RE-CONFIGURABLE SEATING FOR PUBLIC SPACES date:
Furniture has always interested me; as it seems to lie somewhere between the realms of architecture and space and objects in space. With this project I was particularly motivated by this interaction that furniture can have with space. This piece is intended to be used to create localized bubbles of focus in large public spaces with high traffic volumes. The seating consists of modules, which may vary in number, that allow for either a static configuration or an amorphous configuration (or chains) of pivoting seats. When the seats are pushed into a ring, a new semi-private space is created in their void.
LUKE HAAS Depicted above and below are two of many screen printed garments I have produced. The graphics were specifically designed to be printed, and were composed using a limited color pallet for this reason. In the interest of achieving a composition which is more adept to being worn, both images were designed without a distinct graphic frame or boundary.
GRAPHICS AND DESIGN designer:
LUKE HAAS Throughout my architectural education, Iâ€™ve developed an interest in graphic design. Above and below are two recent commissions I was given to design the labels and image for two beers by an armature brewer.

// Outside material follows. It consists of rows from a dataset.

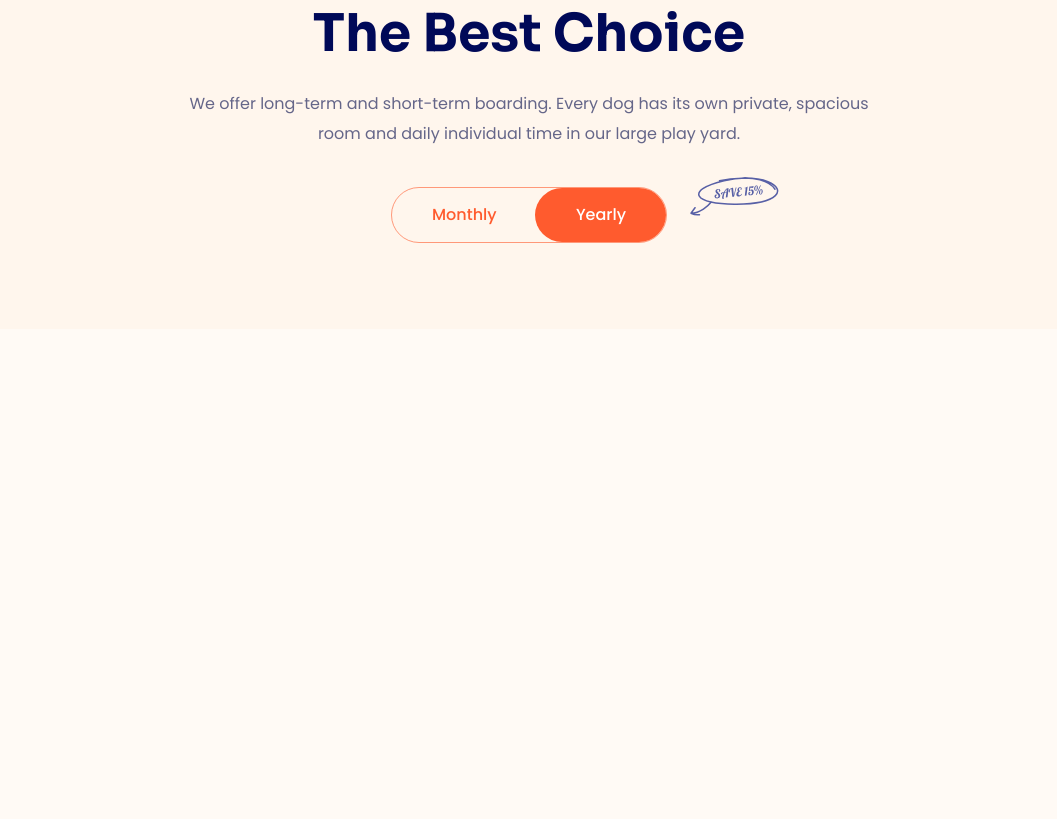
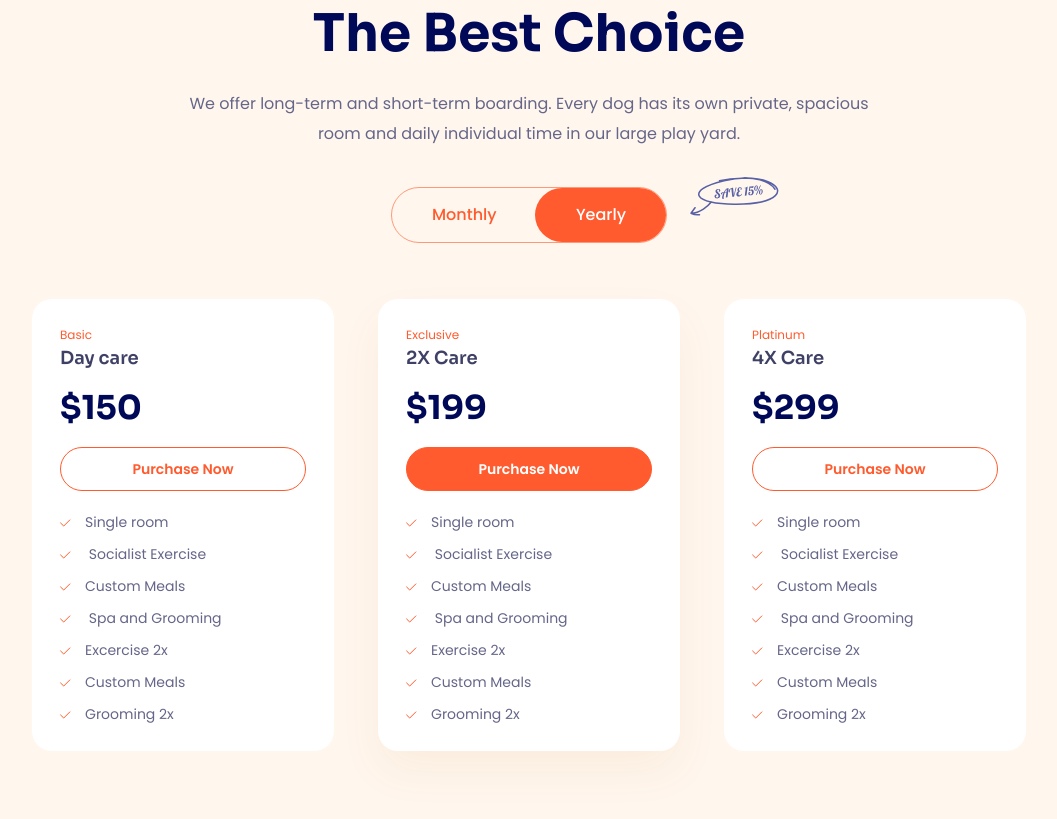
Before and after one commit to duylinh1231/htmlcss-f8-04, a plain HTML site: page index.html in a window 1280 px wide. Shown: the part 4296-5115 px from the top of the page, without its empty margins (111-1168 px from the left). Drawn offline with Linux system fonts and the light colour scheme.

Commit message:
Pricing #2

```diff
--- a/assets/css/styles.css
+++ b/assets/css/styles.css
@@ -62,9 +62,9 @@ h6 {
 }
 
 .btn--primary {
-    background: var(--primary-color);
-    color: #fff;
-    border-color: var(--primary-color);
+    background: var(--primary-color) !important;
+    color: #fff !important;
+    border-color: var(--primary-color) !important;
 }
 
 .btn__icon {
@@ -827,6 +827,10 @@ h6 {
     background: #fff6ed;
 }
 
+.pricing__container {
+    width: 994px;
+}
+
 .pricing__heading,
 .pricing__desc {
     text-align: center;
@@ -902,3 +906,73 @@ h6 {
     right: -112px;
     top: -10px;
 }
+
+.pricing__list {
+    display: grid;
+    grid-template-columns: repeat(3, 1fr);
+    column-gap: 44px;
+    margin-top: 56px;
+}
+
+.pricing__item {
+    padding: 30px 28px;
+    background: #fff;
+    border-radius: 20px;
+}
+
+.pricing__item-active {
+    box-shadow: 0px 20px 44px rgba(195, 108, 22, 0.06);
+}
+
+.pricing__item-type {
+    font-weight: 400;
+    font-size: 1.2rem;
+    line-height: 1;
+    color: #ff5b2e;
+}
+
+.pricing__item-heading {
+    margin-top: 8px;
+    font-family: Sora, sans-serif;
+    font-weight: 600;
+    font-size: 1.8rem;
+    line-height: 1;
+    color: #3f4065;
+}
+
+.pricing__item-price {
+    margin-top: 24px;
+    font-family: Sora, sans-serif;
+    font-weight: 700;
+    font-size: 3.3rem;
+    line-height: 1.03;
+    color: #000958;
+}
+
+.pricing__item-btn {
+    --height: 44px;
+
+    margin-top: 22px;
+    width: 246px;
+    border-color: var(--primary-color);
+    color: var(--primary-color);
+    background: transparent;
+    cursor: pointer;
+}
+
+.pricing__item-list {
+    margin-top: 24px;
+}
+
+.pricing__item-item {
+    margin-top: 18px;
+    font-weight: 400;
+    font-size: 1.4rem;
+    line-height: 1;
+    color: #656689;
+}
+
+.pricing__item-item::before {
+    content: url(../img/pricing-check.svg);
+    margin-right: 14px;
+}
--- a/index.html
+++ b/index.html
@@ -654,7 +654,7 @@
 
             <!-- Pricing -->
             <section class="pricing">
-                <div class="container">
+                <div class="container pricing__container">
                     <h2 class="section-heading pricing__heading">
                         The Best Choice
                     </h2>
@@ -696,6 +696,76 @@
                             />
                         </div>
                     </div>
+                    <div class="pricing__list">
+                        <!-- Item 1 -->
+                        <article class="pricing__item">
+                            <p class="pricing__item-type">Basic</p>
+                            <h3 class="pricing__item-heading">Day care</h3>
+                            <p class="pricing__item-price">$150</p>
+                            <button class="btn pricing__item-btn">
+                                Purchase Now
+                            </button>
+                            <ul class="pricing__item-list">
+                                <li class="pricing__item-item">Single room</li>
+                                <li class="pricing__item-item">
+                                    Socialist Exercise
+                                </li>
+                                <li class="pricing__item-item">Custom Meals</li>
+                                <li class="pricing__item-item">
+                                    Spa and Grooming
+                                </li>
+                                <li class="pricing__item-item">Excercise 2x</li>
+                                <li class="pricing__item-item">Custom Meals</li>
+                                <li class="pricing__item-item">Grooming 2x</li>
+                            </ul>
+                        </article>
+
+                        <!-- Item 2 -->
+                        <article class="pricing__item pricing__item-active">
+                            <p class="pricing__item-type">Exclusive</p>
+                            <h3 class="pricing__item-heading">2X Care</h3>
+                            <p class="pricing__item-price">$199</p>
+                            <button class="btn btn--primary pricing__item-btn">
+                                Purchase Now
+                            </button>
+                            <ul class="pricing__item-list">
+                                <li class="pricing__item-item">Single room</li>
+                                <li class="pricing__item-item">
+                                    Socialist Exercise
+                                </li>
+                                <li class="pricing__item-item">Custom Meals</li>
+                                <li class="pricing__item-item">
+                                    Spa and Grooming
+                                </li>
+                                <li class="pricing__item-item">Exercise 2x</li>
+                                <li class="pricing__item-item">Custom Meals</li>
+                                <li class="pricing__item-item">Grooming 2x</li>
+                            </ul>
+                        </article>
+
+                        <!-- Item 3 -->
+                        <article class="pricing__item">
+                            <p class="pricing__item-type">Platinum</p>
+                            <h3 class="pricing__item-heading">4X Care</h3>
+                            <p class="pricing__item-price">$299</p>
+                            <button class="btn pricing__item-btn">
+                                Purchase Now
+                            </button>
+                            <ul class="pricing__item-list">
+                                <li class="pricing__item-item">Single room</li>
+                                <li class="pricing__item-item">
+                                    Socialist Exercise
+                                </li>
+                                <li class="pricing__item-item">Custom Meals</li>
+                                <li class="pricing__item-item">
+                                    Spa and Grooming
+                                </li>
+                                <li class="pricing__item-item">Excercise 2x</li>
+                                <li class="pricing__item-item">Custom Meals</li>
+                                <li class="pricing__item-item">Grooming 2x</li>
+                            </ul>
+                        </article>
+                    </div>
                 </div>
             </section>
         </main>
```
Also changed, not shown: assets/img/pricing-check.svg (added).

My client was interested in a clean appearance for both products and wanted the graphics to be suggestive of the two brewâ€™s titles, Jurassic Amber and Hail to the Pale.
161 Rivington St. apt 1a New York, NY 10002 317.340.4547 | firstname.lastname@example.org portfolio: www.lkhaas.com
Gray Architecture; Indianapolis, IN 317.926.1962 Internship- June 2010 through August 2010 Design Development and Documentation Presentation Graphics CSO Architects; Indianapolis, IN 317.848.7800 Internships- May 2008 through August 2008; May 2009 through August 2009 Produced and edited drawings using AutoCAD Worked on a project model and created components using Revit Documentation and field dimensioning of existing buildings Indianapolis, IN 317.630.0064 James T. Kienle and Associates; Internship- January 2006 through August 2006; Managed archival of correspondences Managed filing system of building materials
Parsons the New School for Design, School of Constructed Environments; New York, NY Master of Architecture Graduation Date: May 2012 Ball State University; Muncie, IN Bachelor of Science, Cum Laude Graduation Date: May 2010 Major: Architecture
Parsons University Merit Award- continuing scholarship; Dec. 2010 First place award- Cripe Architects + Engineers Competition; Dec. 2009 Second place award- Gresham Smith & Partners Competition; May 2009 First place award- Indiana Concrete Masonry Association Competition; May 2008 Work featured by Archdaily.com, Fastcodesign.com, Metropolismag.com, C3 magazine, and publicly displayed in the Indianapolis Arts Center Gallery
Experienced with design and 3D modeling programs AutoCAD; Revit Architecture; AutoDesk 3d Studio Max; Rhinoceros; Google SketchUp Proficient in utilization of Adobe graphic manipulation software Proficient with Microsoft Word, Excel, and PowerPoint Experienced with employment of CNC fabrication/prototyping techniques Construction experience though the Parsons Design Workshop, design build program Produced and sold freelance graphic design work, including silk screened prints